- **WORK TO BE COMPLETED**
Pick out each line below containing "strip".

(Front-end code edit data)

----

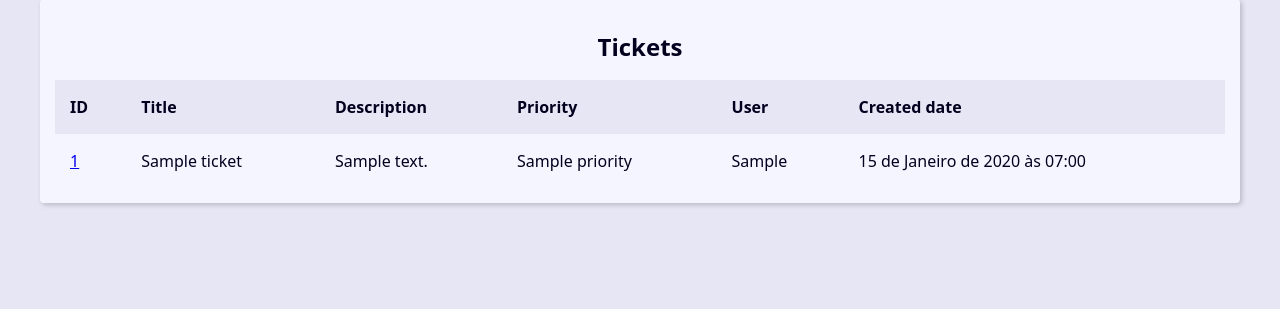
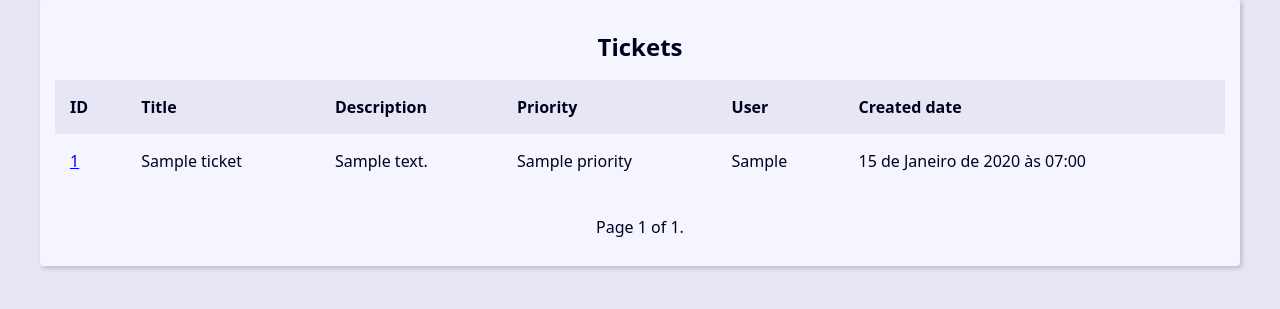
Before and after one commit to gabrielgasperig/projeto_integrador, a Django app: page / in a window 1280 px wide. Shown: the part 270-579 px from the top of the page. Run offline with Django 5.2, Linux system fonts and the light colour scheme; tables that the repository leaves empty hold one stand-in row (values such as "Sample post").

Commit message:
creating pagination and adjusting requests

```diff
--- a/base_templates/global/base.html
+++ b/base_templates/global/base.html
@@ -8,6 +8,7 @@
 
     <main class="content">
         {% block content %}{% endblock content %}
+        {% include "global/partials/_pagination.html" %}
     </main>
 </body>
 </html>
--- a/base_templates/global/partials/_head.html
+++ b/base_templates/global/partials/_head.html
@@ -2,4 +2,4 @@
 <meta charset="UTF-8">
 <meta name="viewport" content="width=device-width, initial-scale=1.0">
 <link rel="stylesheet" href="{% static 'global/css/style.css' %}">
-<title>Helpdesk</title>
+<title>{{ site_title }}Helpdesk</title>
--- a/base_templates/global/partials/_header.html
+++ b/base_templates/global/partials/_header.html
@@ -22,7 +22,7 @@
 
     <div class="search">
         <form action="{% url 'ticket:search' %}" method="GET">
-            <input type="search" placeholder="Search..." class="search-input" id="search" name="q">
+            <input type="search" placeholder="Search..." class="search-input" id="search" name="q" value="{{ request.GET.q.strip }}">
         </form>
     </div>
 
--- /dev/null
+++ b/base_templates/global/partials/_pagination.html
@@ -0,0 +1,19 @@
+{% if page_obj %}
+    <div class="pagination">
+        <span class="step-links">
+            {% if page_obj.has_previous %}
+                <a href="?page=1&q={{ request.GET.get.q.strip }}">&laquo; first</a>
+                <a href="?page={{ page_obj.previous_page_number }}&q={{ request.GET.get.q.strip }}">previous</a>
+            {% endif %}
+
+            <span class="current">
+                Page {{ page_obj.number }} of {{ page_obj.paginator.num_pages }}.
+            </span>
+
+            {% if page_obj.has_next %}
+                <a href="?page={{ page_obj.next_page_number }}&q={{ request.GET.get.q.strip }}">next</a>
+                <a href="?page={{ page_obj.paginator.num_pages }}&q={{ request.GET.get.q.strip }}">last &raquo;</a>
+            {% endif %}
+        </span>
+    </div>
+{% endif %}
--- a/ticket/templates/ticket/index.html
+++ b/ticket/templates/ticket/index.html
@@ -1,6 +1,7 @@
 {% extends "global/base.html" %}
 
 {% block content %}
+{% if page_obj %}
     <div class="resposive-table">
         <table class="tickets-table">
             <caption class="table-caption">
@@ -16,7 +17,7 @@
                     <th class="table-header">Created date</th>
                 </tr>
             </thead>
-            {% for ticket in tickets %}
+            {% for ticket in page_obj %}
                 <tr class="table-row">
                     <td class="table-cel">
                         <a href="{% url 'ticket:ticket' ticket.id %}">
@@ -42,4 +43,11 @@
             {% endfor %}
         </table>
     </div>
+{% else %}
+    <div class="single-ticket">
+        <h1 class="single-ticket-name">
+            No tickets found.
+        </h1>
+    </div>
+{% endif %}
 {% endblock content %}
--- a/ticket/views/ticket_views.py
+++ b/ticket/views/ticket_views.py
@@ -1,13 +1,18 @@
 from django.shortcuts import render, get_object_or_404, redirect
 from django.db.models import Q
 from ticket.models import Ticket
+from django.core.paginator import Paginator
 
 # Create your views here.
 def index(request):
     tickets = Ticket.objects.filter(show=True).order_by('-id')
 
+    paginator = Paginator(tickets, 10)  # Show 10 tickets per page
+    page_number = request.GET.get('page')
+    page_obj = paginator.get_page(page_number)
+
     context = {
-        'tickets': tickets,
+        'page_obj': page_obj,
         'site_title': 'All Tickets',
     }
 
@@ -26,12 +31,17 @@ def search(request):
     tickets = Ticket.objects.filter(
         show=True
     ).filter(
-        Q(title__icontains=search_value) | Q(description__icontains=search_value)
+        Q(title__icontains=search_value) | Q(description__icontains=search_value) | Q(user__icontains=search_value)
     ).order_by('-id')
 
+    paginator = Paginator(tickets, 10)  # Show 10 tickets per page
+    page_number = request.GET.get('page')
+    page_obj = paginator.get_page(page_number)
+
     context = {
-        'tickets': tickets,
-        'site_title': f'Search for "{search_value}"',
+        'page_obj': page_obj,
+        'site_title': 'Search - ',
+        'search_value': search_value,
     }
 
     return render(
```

----

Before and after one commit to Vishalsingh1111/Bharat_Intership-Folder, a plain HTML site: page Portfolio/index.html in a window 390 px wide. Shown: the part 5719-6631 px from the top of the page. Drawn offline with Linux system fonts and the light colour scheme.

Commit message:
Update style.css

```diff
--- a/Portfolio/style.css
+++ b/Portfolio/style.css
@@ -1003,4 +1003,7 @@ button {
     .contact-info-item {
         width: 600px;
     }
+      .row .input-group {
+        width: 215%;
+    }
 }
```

----

- **EXERCISE SOLUTION**
+            <input type="search" placeholder="Search..." class="search-input" id="search" name="q" value="{{ request.GET.q.strip }}">
+                <a href="?page=1&q={{ request.GET.get.q.strip }}">&laquo; first</a>
+                <a href="?page={{ page_obj.previous_page_number }}&q={{ request.GET.get.q.strip }}">previous</a>
+                <a href="?page={{ page_obj.next_page_number }}&q={{ request.GET.get.q.strip }}">next</a>
+                <a href="?page={{ page_obj.paginator.num_pages }}&q={{ request.GET.get.q.strip }}">last &raquo;</a>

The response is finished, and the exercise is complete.